Just notice a sudden jump in your bounce rate?
A broken page. Make sure the page still loads. Make sure it can be viewed on an iPad or other viewing tool that more and more of your intended visitors might be using. Are you requiring visitors to download something, like another application, that they just aren’t interested in doing?
Irrelevant, unexpected, or insulting content. Did you re-write the content? Add a new graphic to the page? You may have made vast improvements to a page but changed the look enough that your frequent visitors assume they’ve gone to the wrong site. Or you may have added content most viewers find distracting from their goal and so they leave your site.

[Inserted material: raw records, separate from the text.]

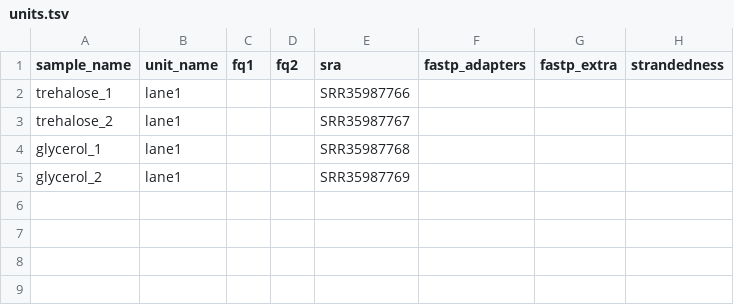
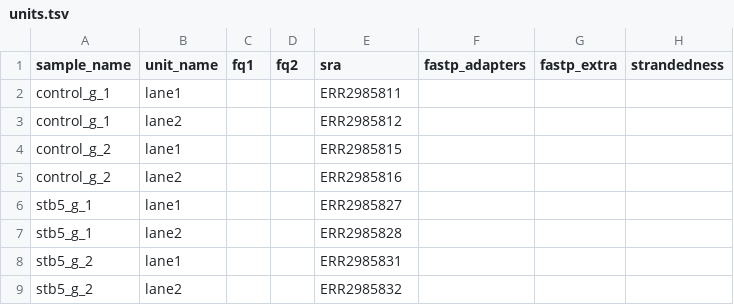
Before and after one commit to snakemake-workflows/rna-seq-star-deseq2, a TSV file: .test/config_sra/units.tsv, drawn as a sheet.

Commit message:
ci: try with yet another dataset, to reduce ci disk usage footprint

```diff
--- a/.test/config_sra/units.tsv
+++ b/.test/config_sra/units.tsv
@@ -1,5 +1,9 @@
 sample_name	unit_name	fq1	fq2	sra	fastp_adapters	fastp_extra	strandedness
-trehalose_1	lane1			SRR35987766			
-trehalose_2	lane1			SRR35987767			
-glycerol_1	lane1			SRR35987768			
-glycerol_2	lane1			SRR35987769			
+control_g_1	lane1			ERR2985811			
+control_g_1	lane2			ERR2985812			
+control_g_2	lane1			ERR2985815			
+control_g_2	lane2			ERR2985816			
+stb5_g_1	lane1			ERR2985827			
+stb5_g_1	lane2			ERR2985828			
+stb5_g_2	lane1			ERR2985831			
+stb5_g_2	lane2			ERR2985832			
```
Also changed, not shown: 2 other files.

I suspect that Abercrombie’s push-up bikini top for tween girls controversy caused traffic and bounce rate spike for their site. People weren’t going to the site to shop, but to see what the controversy was about.
Try rewriting the page or reorganizing the content. Try shortening it. Try a different visual. See what keywords are being used by searchers to discover that page and punch up related content. Look at what pages most visitors saw before the page in question and let that guide your edits.
Misdirected searchers. Look at your traffic sources by keywords. Do you see an unusual spike?
That might mean that you added a great timely news page, but it could also mean that people are being misdirected to that page. Look through your keywords sorted by bounce rate. Is there an unfamiliar keyword listed or did your intern’s name, which appears on a single page, suddenly show up with tons of visitors? Run your own search for the poorly performing keyword. You may discover that someone with the same name as your intern just got named to the Olympic Team or a news story surfaced about someone finding a rat tail in a sandwich that has a name similar to one of your products. Weird stuff like this happens. People come to your page searching for one thing and find something else and leave. That’s an appropriate action and no cause for worry. The bounce rate for that page should go back to normal in time.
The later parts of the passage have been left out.